Lead institution: CIAT and CCAFS

CIAT is an agricultural research institution. It focus on scientific solutions to hunger in the tropics, believing that eco-efficient agriculture—developing sustainable methods of food production—is the best way to eradicate hunger and improve livelihoods in the region. CIAT is also about partnerships and works together with likeminded organizations to enhance impact.

Climate communication aims:
The communications aims are to promote learning by interacting with peer groups and “seeing” what works. Dialogue how adaptive strategies can be used in the local context are also faciltated.

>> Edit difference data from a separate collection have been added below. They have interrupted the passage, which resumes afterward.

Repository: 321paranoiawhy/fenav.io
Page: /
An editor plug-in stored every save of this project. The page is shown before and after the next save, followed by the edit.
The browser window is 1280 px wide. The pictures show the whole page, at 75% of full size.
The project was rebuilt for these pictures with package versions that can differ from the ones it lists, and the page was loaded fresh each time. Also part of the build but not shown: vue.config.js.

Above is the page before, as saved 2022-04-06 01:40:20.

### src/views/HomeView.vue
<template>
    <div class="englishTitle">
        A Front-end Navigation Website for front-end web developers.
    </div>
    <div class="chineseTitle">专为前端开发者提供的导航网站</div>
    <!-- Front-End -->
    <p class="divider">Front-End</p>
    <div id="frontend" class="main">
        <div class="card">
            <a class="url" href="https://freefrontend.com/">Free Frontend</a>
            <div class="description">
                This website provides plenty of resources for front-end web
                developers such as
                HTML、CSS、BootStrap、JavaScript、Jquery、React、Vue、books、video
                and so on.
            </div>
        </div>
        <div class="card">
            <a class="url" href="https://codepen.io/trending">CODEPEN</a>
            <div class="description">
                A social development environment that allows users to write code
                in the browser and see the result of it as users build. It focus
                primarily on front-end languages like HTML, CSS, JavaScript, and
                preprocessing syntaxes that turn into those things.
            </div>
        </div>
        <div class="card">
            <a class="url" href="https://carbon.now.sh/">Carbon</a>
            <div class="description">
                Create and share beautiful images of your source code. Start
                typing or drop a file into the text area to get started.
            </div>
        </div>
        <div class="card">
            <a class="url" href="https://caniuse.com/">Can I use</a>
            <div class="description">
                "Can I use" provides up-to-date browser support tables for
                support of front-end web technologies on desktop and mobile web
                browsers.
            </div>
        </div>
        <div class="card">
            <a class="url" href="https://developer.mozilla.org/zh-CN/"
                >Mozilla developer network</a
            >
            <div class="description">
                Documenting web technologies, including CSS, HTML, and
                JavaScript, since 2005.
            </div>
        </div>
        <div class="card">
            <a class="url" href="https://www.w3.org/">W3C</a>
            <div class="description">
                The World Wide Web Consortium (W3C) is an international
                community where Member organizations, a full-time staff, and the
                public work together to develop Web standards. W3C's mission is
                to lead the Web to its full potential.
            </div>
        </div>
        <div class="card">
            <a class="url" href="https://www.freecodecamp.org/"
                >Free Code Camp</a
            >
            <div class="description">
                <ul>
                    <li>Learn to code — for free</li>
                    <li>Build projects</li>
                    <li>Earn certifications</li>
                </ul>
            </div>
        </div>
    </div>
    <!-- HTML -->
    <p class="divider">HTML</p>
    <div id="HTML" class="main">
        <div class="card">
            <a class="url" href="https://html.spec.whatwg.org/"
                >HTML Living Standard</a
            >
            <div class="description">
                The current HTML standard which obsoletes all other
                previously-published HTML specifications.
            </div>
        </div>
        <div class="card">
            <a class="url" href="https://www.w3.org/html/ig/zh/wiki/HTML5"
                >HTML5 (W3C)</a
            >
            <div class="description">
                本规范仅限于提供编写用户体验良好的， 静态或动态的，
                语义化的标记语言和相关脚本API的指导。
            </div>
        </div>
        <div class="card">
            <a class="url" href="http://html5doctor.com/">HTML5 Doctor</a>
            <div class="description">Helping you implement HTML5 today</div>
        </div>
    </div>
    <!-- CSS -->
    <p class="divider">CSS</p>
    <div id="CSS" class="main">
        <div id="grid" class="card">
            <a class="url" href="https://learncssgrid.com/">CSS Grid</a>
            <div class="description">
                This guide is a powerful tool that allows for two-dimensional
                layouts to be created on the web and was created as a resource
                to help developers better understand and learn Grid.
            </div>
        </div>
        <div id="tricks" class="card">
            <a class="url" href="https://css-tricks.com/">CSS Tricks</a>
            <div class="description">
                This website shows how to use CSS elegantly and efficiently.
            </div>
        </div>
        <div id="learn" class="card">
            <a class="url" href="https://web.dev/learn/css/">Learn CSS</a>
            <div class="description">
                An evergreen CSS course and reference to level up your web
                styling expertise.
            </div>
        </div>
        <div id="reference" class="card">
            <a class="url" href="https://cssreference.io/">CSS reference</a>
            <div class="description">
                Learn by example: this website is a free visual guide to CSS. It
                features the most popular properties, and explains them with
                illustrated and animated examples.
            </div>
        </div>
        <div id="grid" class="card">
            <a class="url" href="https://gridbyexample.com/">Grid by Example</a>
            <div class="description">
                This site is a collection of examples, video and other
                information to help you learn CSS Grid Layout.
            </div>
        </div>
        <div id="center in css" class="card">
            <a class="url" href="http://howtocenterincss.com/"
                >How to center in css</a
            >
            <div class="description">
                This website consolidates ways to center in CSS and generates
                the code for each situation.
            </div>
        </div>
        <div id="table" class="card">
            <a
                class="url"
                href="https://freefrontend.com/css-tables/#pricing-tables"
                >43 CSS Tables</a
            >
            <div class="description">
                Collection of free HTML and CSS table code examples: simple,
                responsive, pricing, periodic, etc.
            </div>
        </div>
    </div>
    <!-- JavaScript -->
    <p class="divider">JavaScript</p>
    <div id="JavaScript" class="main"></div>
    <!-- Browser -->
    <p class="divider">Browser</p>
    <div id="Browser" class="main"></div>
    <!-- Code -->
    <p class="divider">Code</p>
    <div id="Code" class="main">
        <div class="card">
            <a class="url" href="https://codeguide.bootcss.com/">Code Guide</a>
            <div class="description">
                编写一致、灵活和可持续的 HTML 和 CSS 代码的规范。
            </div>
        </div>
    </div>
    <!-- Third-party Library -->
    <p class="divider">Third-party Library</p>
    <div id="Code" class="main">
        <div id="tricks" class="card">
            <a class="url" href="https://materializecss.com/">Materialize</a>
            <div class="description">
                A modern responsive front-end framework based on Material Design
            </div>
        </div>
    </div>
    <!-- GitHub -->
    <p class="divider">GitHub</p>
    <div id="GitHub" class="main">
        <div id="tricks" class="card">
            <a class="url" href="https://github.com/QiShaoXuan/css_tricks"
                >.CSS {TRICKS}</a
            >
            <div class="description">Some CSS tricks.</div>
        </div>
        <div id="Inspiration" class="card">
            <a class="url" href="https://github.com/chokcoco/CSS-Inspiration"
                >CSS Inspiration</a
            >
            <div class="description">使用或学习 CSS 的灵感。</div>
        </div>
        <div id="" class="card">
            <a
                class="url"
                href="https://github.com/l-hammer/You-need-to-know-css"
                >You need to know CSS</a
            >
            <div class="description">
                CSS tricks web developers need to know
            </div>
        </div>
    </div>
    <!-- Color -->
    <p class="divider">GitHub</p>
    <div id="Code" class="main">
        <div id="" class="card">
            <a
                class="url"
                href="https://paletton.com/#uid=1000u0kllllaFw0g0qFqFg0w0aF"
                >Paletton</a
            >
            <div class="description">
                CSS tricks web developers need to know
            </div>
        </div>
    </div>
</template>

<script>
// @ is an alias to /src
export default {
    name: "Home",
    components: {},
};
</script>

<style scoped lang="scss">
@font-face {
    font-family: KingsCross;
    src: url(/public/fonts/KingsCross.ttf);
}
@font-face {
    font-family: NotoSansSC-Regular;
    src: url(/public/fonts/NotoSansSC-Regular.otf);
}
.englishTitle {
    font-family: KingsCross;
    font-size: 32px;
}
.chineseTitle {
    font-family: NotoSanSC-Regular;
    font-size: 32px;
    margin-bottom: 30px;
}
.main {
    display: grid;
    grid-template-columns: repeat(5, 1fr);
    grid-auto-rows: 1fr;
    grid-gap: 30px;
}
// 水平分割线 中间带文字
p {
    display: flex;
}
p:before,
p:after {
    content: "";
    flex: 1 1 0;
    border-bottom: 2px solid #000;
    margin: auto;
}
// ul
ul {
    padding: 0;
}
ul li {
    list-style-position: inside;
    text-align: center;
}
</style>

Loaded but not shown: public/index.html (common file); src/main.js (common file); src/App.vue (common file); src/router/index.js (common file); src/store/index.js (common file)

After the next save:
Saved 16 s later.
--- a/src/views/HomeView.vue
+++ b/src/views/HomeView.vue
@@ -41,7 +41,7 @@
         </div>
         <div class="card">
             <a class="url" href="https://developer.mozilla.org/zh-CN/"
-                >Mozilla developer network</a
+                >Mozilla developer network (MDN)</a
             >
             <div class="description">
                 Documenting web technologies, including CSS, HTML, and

Communications/social learning characteristics:
Initially developed as a software tool (now with a web version), the idea is to make climate change more tangible by comparing similar geographic areas to those where a particular user lives and to demonstrate what their situation might look like in 30 years. Although an innovative idea, this is a top down information supply mechanism. In 2012, climate analogues plans to launch a second phase, where farmer exchanges are conducted between geographic locations. The goal is to build an inventory of local knowledge from around the world for regions that face similar challenges, and for those who take part in visit exchanges to learn and understand what adaptation options might be possible for them to adopt. If successful this has potential to develop into more of a triple loop social learning exercise where farmers learn from each other, implement changes and this in turn affects how exchanges and the “analogue tools” themselves are re-designed – bringing in local knowledge.

Policy makers, farmers and other local stakeholders in particular areas are they key targets.

Getting research into use (how this case study does or does not contribute to that):
This is a good example of a project with potential. Research has started off in relative isolation and it has been recognised that it needs to be brought closer to target audiences. This has initially been done in a fairly top down and linear way, but there is potential for this to change with the forthcoming farmer exchanges.

Evolution of the project (how has the project evolved or developed if known):
The web-based tool was first released in 2011, and the exchanges are planned for 2012.